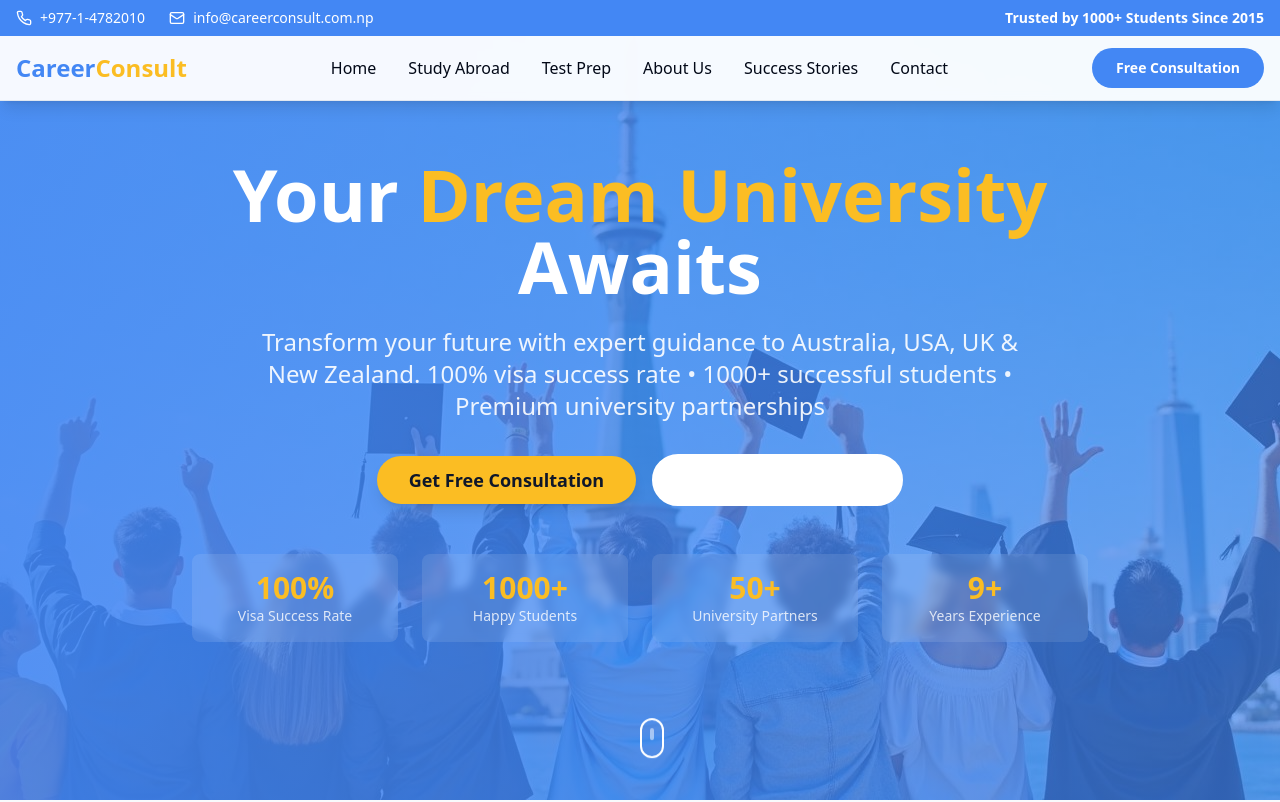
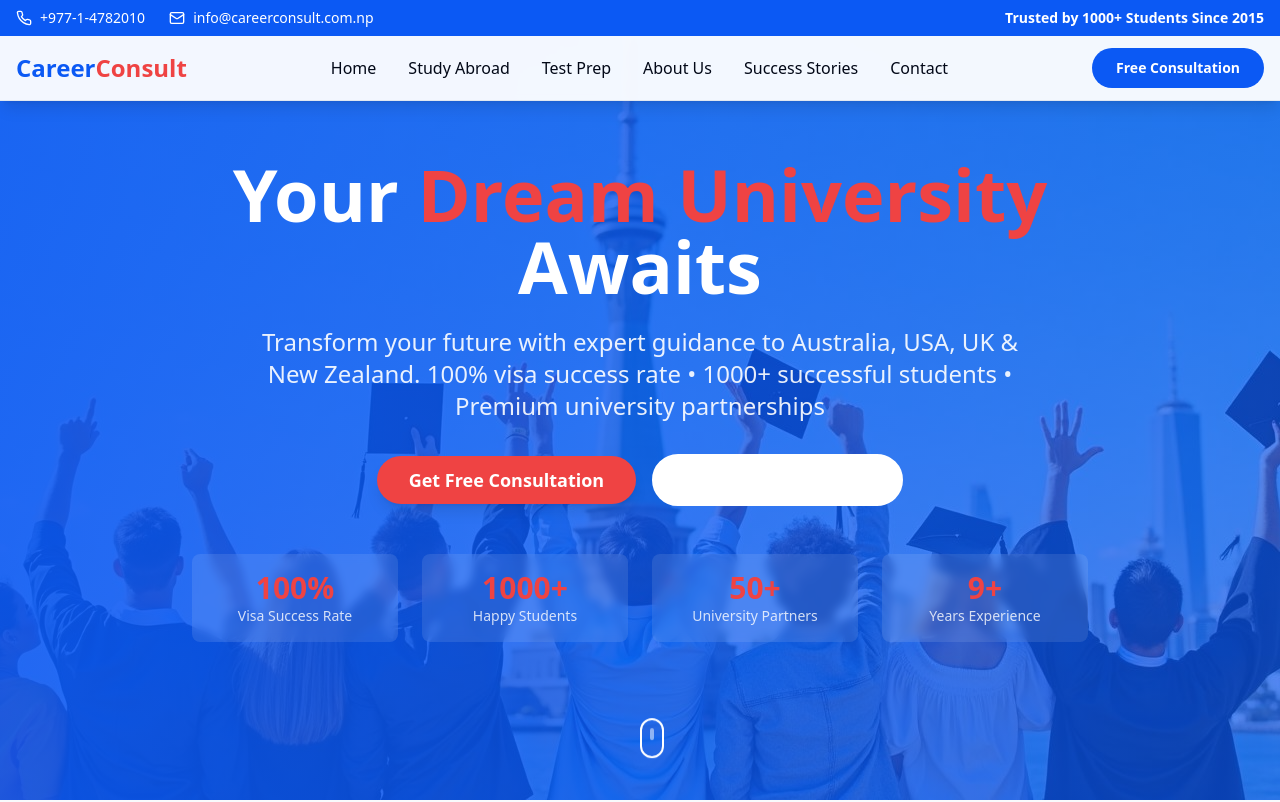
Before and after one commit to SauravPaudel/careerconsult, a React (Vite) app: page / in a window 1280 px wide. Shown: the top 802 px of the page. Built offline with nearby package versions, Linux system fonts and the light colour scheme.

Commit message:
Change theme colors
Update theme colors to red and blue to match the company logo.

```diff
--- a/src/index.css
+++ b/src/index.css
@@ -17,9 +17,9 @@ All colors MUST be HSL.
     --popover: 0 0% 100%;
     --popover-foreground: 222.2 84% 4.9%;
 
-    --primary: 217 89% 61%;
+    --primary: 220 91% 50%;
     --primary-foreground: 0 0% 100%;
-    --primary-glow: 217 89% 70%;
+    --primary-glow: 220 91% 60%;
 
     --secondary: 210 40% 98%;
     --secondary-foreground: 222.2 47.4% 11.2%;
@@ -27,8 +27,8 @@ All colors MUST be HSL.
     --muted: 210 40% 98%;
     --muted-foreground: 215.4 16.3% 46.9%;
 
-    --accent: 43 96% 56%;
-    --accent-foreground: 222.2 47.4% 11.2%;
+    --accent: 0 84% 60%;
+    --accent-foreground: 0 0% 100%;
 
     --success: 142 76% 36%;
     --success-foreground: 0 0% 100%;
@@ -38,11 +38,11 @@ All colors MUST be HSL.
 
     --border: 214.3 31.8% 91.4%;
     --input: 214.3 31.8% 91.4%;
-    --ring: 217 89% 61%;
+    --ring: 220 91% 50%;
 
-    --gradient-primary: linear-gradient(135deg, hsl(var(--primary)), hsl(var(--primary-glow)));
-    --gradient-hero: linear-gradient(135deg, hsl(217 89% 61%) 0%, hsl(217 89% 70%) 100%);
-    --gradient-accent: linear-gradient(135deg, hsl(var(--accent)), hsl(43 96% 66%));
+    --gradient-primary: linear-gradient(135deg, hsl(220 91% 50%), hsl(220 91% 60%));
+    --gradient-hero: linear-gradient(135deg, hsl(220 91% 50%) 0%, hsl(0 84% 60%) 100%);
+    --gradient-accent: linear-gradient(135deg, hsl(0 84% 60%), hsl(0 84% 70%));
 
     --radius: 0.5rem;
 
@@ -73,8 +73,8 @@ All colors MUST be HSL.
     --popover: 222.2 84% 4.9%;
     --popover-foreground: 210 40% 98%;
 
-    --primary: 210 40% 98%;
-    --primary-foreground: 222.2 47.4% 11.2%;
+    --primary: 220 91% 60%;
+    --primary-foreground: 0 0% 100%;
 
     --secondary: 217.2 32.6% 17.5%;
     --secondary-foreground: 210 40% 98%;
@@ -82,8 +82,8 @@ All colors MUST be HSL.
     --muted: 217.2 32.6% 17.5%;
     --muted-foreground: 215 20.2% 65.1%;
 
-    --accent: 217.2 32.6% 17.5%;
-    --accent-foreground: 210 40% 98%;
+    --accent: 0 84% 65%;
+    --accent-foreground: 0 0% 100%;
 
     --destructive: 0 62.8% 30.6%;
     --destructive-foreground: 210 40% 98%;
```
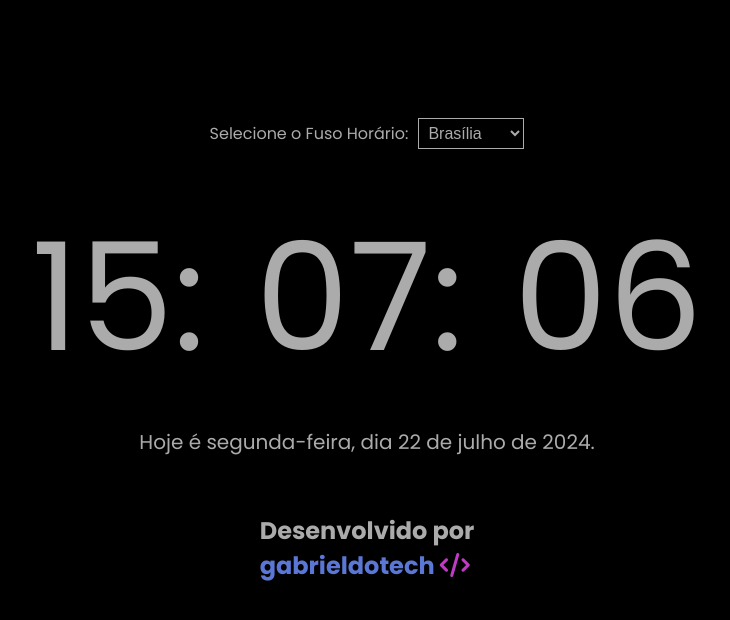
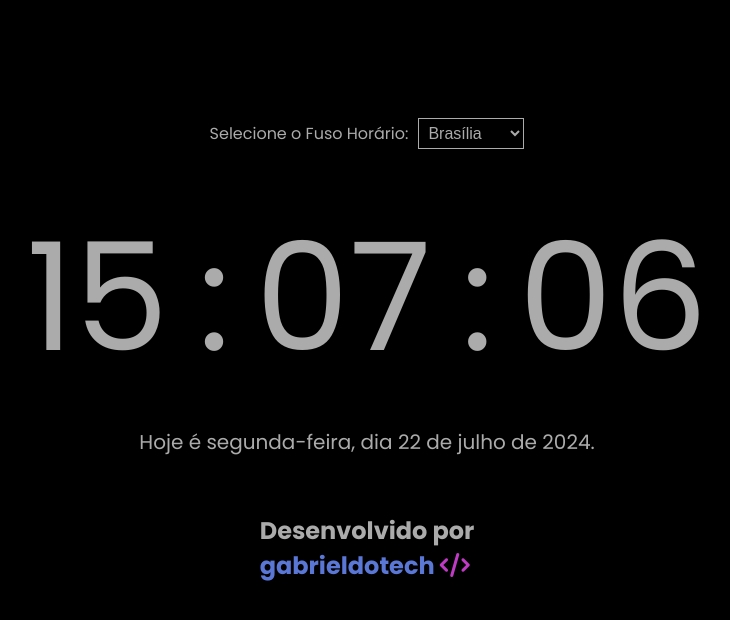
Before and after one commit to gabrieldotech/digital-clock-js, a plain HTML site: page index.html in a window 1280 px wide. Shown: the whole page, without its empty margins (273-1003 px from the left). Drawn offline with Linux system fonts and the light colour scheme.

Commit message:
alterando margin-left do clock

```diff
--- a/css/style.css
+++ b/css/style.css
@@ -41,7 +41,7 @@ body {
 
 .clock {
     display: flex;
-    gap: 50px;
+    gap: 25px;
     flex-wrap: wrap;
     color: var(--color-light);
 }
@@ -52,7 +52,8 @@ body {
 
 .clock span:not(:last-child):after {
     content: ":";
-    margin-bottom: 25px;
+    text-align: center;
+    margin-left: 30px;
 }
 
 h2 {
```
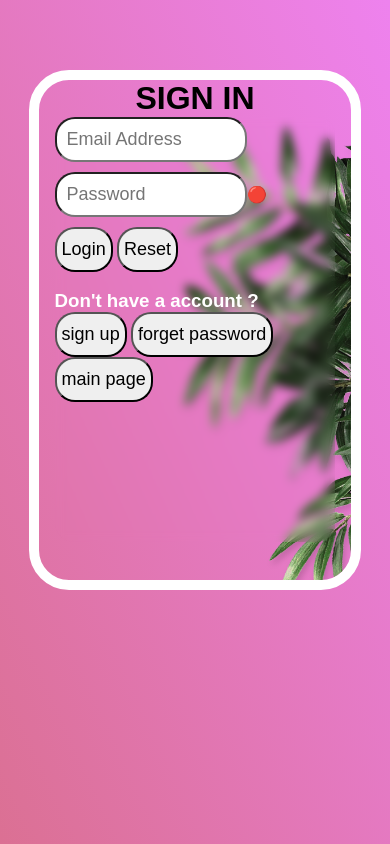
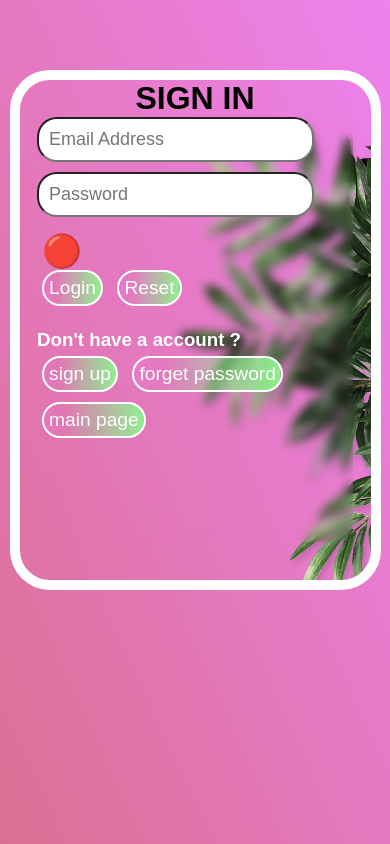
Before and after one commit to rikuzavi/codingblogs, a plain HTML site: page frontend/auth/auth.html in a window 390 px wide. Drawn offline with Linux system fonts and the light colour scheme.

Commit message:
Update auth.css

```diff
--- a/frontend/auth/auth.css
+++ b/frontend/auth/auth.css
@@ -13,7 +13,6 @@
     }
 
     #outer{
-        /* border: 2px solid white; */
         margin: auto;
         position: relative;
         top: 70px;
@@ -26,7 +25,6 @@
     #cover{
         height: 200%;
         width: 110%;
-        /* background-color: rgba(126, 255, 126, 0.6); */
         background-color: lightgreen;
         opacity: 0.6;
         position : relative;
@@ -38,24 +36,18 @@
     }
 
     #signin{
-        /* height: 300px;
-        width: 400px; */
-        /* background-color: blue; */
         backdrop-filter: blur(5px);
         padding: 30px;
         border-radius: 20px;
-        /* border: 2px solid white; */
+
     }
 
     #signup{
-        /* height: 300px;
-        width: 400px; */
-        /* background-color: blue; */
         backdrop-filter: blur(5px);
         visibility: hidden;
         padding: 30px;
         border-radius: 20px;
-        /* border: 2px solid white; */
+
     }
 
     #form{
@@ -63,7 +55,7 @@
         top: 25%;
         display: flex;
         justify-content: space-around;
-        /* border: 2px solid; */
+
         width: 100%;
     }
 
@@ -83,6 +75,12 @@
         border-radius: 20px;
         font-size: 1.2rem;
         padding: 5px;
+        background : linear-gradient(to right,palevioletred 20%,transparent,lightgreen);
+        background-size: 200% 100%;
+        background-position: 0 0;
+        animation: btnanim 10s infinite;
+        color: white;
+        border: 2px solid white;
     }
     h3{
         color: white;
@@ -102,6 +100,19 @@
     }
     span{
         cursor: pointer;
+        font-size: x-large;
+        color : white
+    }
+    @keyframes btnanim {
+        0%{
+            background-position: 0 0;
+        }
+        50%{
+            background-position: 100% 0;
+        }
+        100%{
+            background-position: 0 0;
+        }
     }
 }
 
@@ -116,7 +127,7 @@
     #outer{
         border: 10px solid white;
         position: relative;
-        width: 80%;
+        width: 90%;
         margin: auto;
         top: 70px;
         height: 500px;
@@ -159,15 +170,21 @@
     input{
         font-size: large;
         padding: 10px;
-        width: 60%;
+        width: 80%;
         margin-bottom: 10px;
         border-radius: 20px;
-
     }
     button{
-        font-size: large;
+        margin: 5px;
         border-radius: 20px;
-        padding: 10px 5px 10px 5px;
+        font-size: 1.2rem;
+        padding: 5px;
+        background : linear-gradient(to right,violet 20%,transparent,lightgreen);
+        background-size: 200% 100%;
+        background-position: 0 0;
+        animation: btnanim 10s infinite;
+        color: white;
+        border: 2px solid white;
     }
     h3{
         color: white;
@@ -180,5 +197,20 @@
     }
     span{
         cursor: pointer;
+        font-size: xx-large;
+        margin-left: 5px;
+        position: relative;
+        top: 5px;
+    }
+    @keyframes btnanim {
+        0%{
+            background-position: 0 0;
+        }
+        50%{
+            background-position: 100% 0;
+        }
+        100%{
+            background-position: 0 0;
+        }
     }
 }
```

■ Exercise goal ■
For the data above, state only how many lines include the word "width".

■ Answer ■
8